This is the sole question necessary for us to determine:
 Is a writ of mandate, where reinstatement is not sought, a proper remedy for recovery of wages due a municipal employee?
This question must be answered in the negative. The well-recognized procedure, where a right to recover salary is asserted and denied by respondents, is by ordinary suit at law for the salary. ( Butler v. City of Plainfield, 5 N.J. Misc 170 [135 A. 669]; Police Commissioner for the City of Boston v. City of Boston, 279 Mass. 577 [ 181 N.E. 790].) It is well settled that mandamus may not be invoked where there is a plain, speedy, and adequate remedy in the ordinary course of law. (Sec. 1086, Code Civ. Proc.)
Therefore, since petitioners could have filed suit in the municipal court to recover the amount of salary alleged to be due them, they had a plain, speedy, and adequate remedy at law.

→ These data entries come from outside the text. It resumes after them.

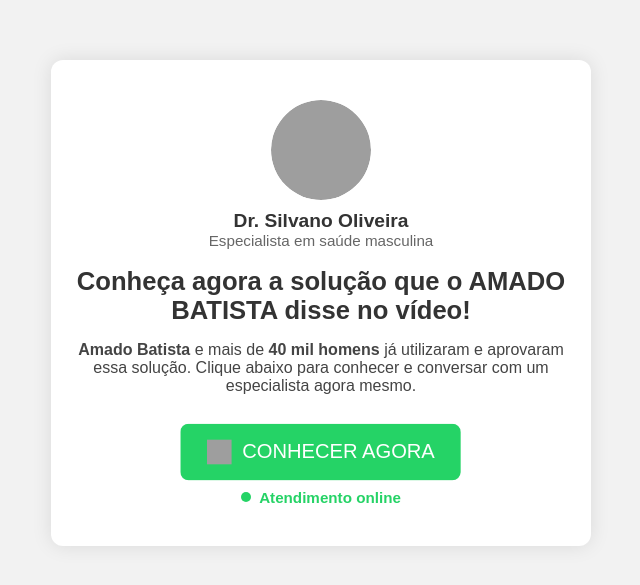
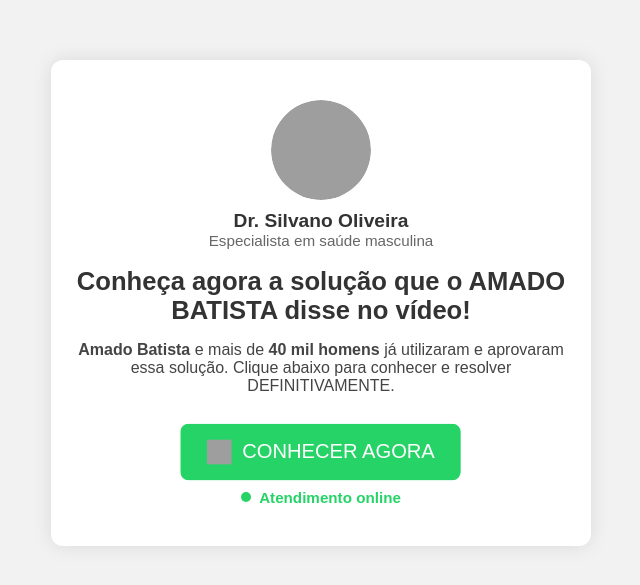
Before and after one commit to silvanoliveiraa/enter, a plain HTML site: page index.html in a window 1280 px wide. Shown: the part 117-702 px from the top of the page, without its empty margins (319-959 px from the left). Drawn offline with Linux system fonts and the light colour scheme; grey boxes are pictures that could not be loaded.

Commit message:
Update index.html

```diff
--- a/index.html
+++ b/index.html
@@ -158,7 +158,7 @@
     <div class="name">Dr. Silvano Oliveira</div>
     <div class="role">Especialista em saúde masculina</div>
     <h1>Conheça agora a solução que o <strong>AMADO BATISTA</strong> disse no vídeo!</h1>
-    <p><strong>Amado Batista</strong> e mais de <strong>40 mil homens</strong> já utilizaram e aprovaram essa solução. Clique abaixo para conhecer e conversar com um especialista agora mesmo.</p>
+    <p><strong>Amado Batista</strong> e mais de <strong>40 mil homens</strong> já utilizaram e aprovaram essa solução. Clique abaixo para conhecer e resolver DEFINITIVAMENTE.</p>
     <a class="button" href="https://typebot.co/elxafric2">
       <img src="https://cdn-icons-png.flaticon.com/512/733/733585.png" width="24" height="24" alt="WhatsApp" />
       CONHECER AGORA
```
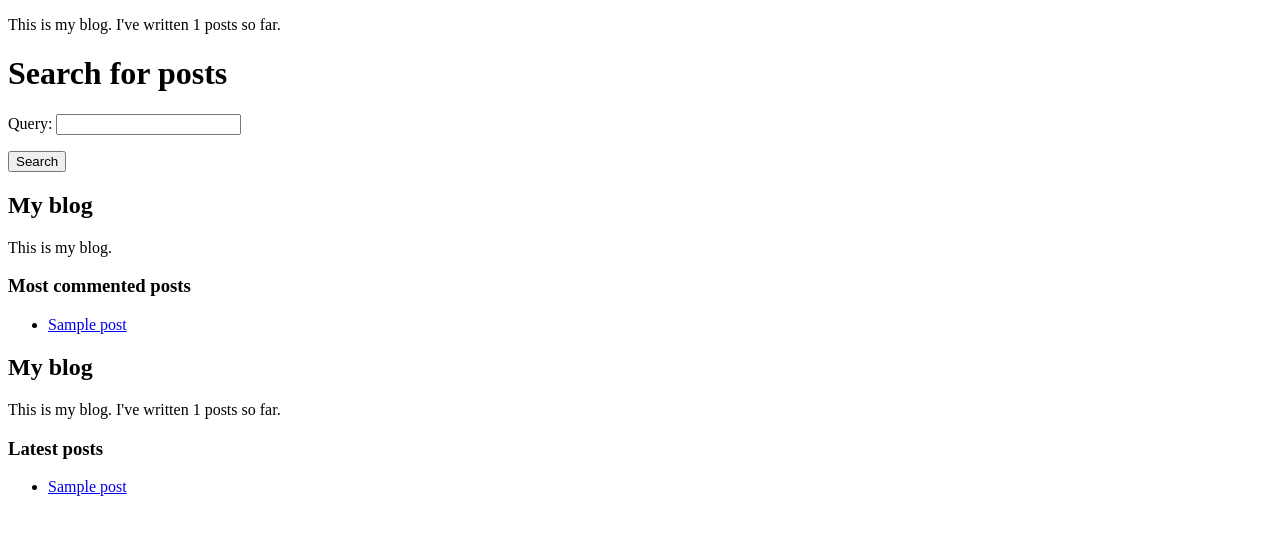
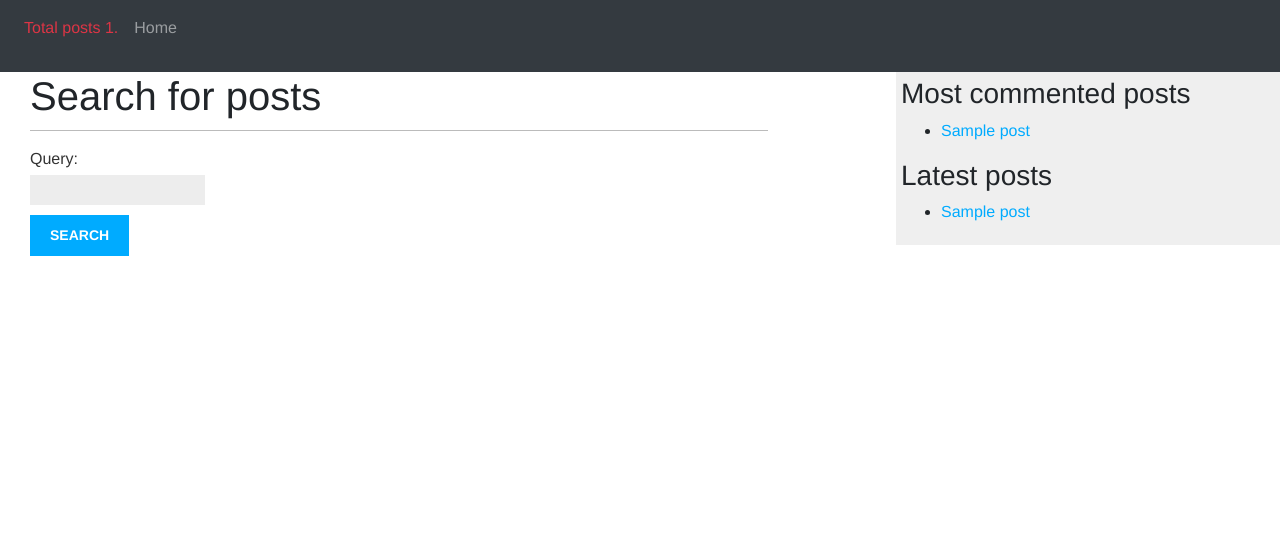
Before and after one commit to Nayemjaman/codingbrunch, a Django app: page /blog/search/ in a window 1280 px wide. Shown: the top 535 px of the page. Run offline with Django 3.2, Linux system fonts and the light colour scheme; tables that the repository leaves empty hold one stand-in row (values such as "Sample post"); some libraries are stand-ins or nearby versions.

Commit message:
fixing some css stuff

```diff
--- a/blog/static/css/blog.css
+++ b/blog/static/css/blog.css
@@ -0,0 +1,92 @@
+body {
+    margin:0;
+    padding:0;
+    font-family:helvetica, sans-serif;
+}
+
+a {
+    color:#00abff;
+    text-decoration:none;
+}
+
+h1 {
+    font-weight:normal;
+    border-bottom:1px solid #bbb;
+    padding:0 0 10px 0;
+}
+
+h2 {
+    font-weight:normal;
+    margin:30px 0 0;
+}
+
+#content {
+    float:left;
+    width:60%;
+    padding:0 0 0 30px;
+}
+
+#sidebar {
+    float:right;
+    width:30%;
+    padding:5px;
+    background:#efefef;
+    height:100%;
+}
+
+p.date {
+    color:#ccc;
+    font-family: georgia, serif;
+    font-size: 12px;
+    font-style: italic;
+}
+
+/* pagination */
+.pagination {
+    margin:40px 0;
+    font-weight:bold;
+}
+
+/* forms */
+label {
+    float:left;
+    clear:both;
+    color:#333;
+    margin-bottom:4px;
+}
+input, textarea {
+    clear:both;
+    float:left;
+    margin:0 0 10px;
+    background:#ededed;
+    border:0;
+    padding:6px 10px;
+    font-size:12px;
+}
+input[type=submit] {
+    font-weight:bold;
+    background:#00abff;
+    color:#fff;
+    padding:10px 20px;
+    font-size:14px;
+    text-transform:uppercase;
+}
+.errorlist {
+    color:#cc0033;
+    float:left;
+    clear:both;
+    padding-left:10px;
+}
+
+/* comments */
+.comment {
+    padding:10px;
+}
+.comment:nth-child(even) {
+    background:#efefef;
+}
+.comment .info {
+    font-weight:bold;
+    font-size:12px;
+    color:#666;
+}
--- a/blog/templates/blog/base.html
+++ b/blog/templates/blog/base.html
@@ -1,21 +1,46 @@
+<!DOCTYPE html>
 {% load blog_tags %}
 {% load static %}
-<!DOCTYPE html>
-<html>
+
+
 <head>
+    <meta charset="utf-8">
+    <meta name="viewport" content="width=device-width, initial-scale=1, shrink-to-fit=no">
+    <meta name="description" content="">
+    <meta name="author" content="">
     <title>{% block title %}{% endblock %}</title>
-    <link href="{% static "css/blog.css" %}" rel="stylesheet">
+    <link rel="stylesheet" href="https://maxcdn.bootstrapcdn.com/bootstrap/4.5.2/css/bootstrap.min.css">
+    <link href="{% static 'css/blog.css' %}" rel="stylesheet">
 </head>
 <body>
-    <p>This is my blog. I've written {% total_posts %} posts so far.</p>
+
+    <nav class="navbar navbar-expand-sm bg-dark navbar-dark">
+  <ul class="navbar-nav">
+      <li class="nav-item active">
+          <p class="p-2 text-danger">Total posts {% total_posts %}.</p>
+      </li>
+    <li class="nav-item">
+      <a class="nav-link" href="#">Home</a>
+    </li>
+    <li class="nav-item">
+      <a class="nav-link" href="#"></a>
+    </li>
+    <li class="nav-item">
+      <a class="nav-link" href="#"></a>
+    </li>
+    <li class="nav-item">
+      <a class="nav-link disabled" href="#"></a>
+    </li>
+  </ul>
+</nav>
+
+
+
     <div id="content">
         {% block content %}
         {% endblock %}
     </div>
-    <div id="sidebar">
-        <h2>My blog</h2>
-        <p>This is my blog.</p>
-    </div>
+
 <div id="sidebar">
     <h3>Most commented posts</h3>
 {% get_most_commented_posts as most_commented_posts %}
@@ -26,11 +51,12 @@
 </li>
 {% endfor %}
 </ul>
-<h2>My blog</h2>
-<p>This is my blog. I've written {% total_posts %} posts so far.</p>
+
 <h3>Latest posts</h3>
 {% show_latest_posts 3 %}
 </div>
 
+
+
 </body>
 </html>
```
Also changed, not shown: blog/templates/blog/post/detail.html (+47 -14 lines).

This is equally convenient, beneficial and effective as a proceeding by mandamus, which therefore is not available to them. ( Black v. City of Santa Monica, 13 Cal.App. (2d) 4 [ 56 P.2d 256]; Burbank v. Hamilton, 63 Cal.App. 745, 746 [ 219 P. 1047].)
For the foregoing reasons the judgment is reversed, with directions to the trial court to enter judgment denying the petition for a writ of mandate.
Crail, P.J., and Wood, J., concurred.
A petition by respondents to have the cause heard in the Supreme Court, after judgment in the District Court of Appeal, was denied by the Supreme Court on September 21, 1936.